    I've made a few and they've all been fine... but just "fine". I'm specifically looking to achieve that vinous port-like almost syrupy character. Any tips?

  • #2
    One of my favorite beer styles. I've added molasses and / or honey in the past to give some higher gravity and that syrupy character. Barrel aging will help with the vinous character.


    • #3
      Water salts and yeast that is a high glycerol producer.


      • #4
        To add to already good tips, especially adding molasses (particularly to the boil), I'd suggest a longer boil if you're abv parameters are higher. This will increase viscous quality of the beer.


        • #5
          Find a Smuttynose Baltic Porter clone recipe lol


          • #6
            Molasses is okay, so long as you're wanting raisin notes as well. Personally, it isn't my cup of tea for this style.

            I like to use some licorice - brewer's licorice is good, but adds a real anise note, so use it sparingly (I use this when making Tropical Stouts, and the complexity and sweetness is great). But instead of the brewer's licorice, for a Baltic Porter I'd suggest actual licorice root. It is incredibly sweet, and adds nice mouthfeel, and it isn't so black licorice in flavor. I think it could work nicely for you. I've never brewed with it, but I have done little firkins of my standard porter with licorice root for the pub, and it has been really popular, and it makes it come across as richer, rounder, and sweeter - so Baltic-lite.
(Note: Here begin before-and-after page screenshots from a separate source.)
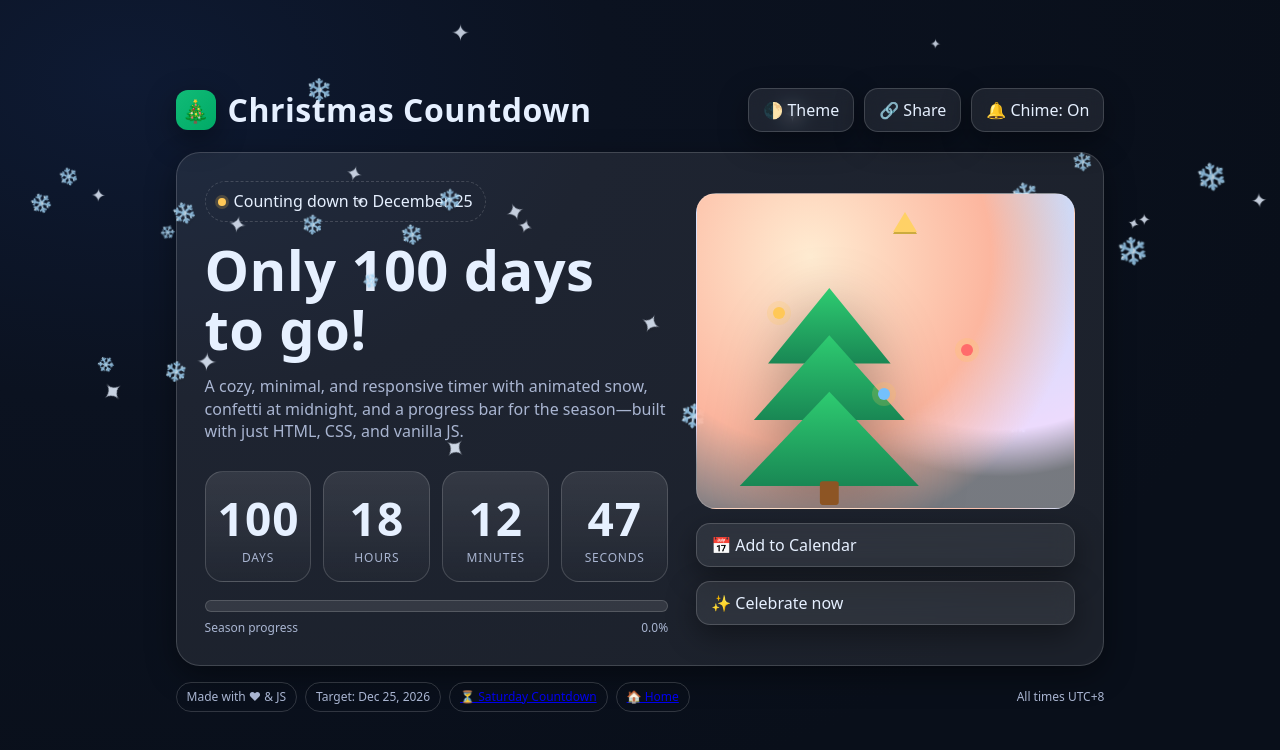
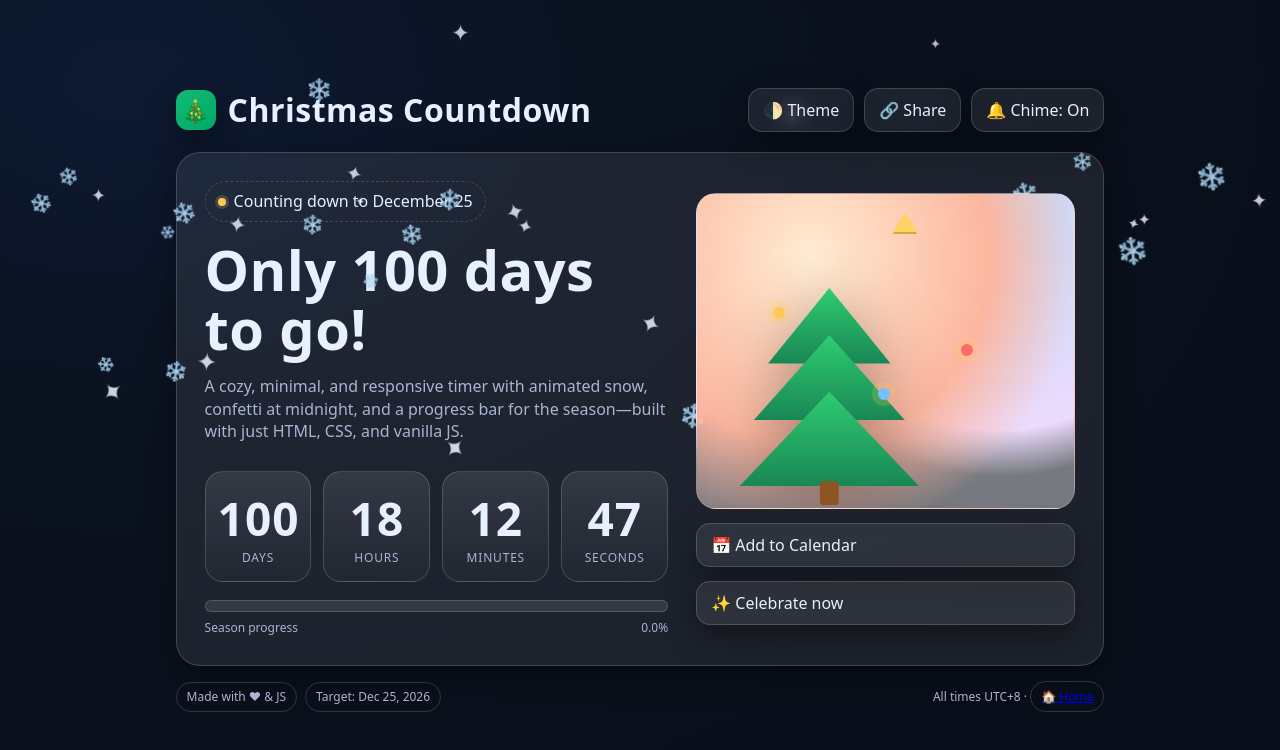
Before and after one commit to junbaria/junbaria.github.io, a plain HTML site: page christmas.html in a window 1280 px wide. Drawn offline with Linux system fonts and the light colour scheme.

Commit message:
Update button styling and remove the countdown button in the page

```diff
--- a/christmas.html
+++ b/christmas.html
@@ -170,10 +170,8 @@
         <div class="links">
           <span class="pill">Made with ❤︎ & JS</span>
           <span class="pill" id="targetLabel">Target: Dec 25, <span id="yearLabel">YYYY</span></span>
-          <a class="pill" href="saturday.html">⏳ Saturday Countdown</a>
-          <a class="pill" href="./">🏠 Home</a>
         </div>
-        <span id="tz"></span>
+        <span><span id="tz"></span> · <a class="pill" href="./">🏠 Home</a></span>
       </div>
     </div>
 
```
            Other things I'd consider is upping your percentage of caramel malts, and to mash at higher temps, to create more unfermentable sugars, and then ferment as cold as the yeast will work, to allow for more residual sugar, and a mild lagering phase (if you're not actually using lager yeast).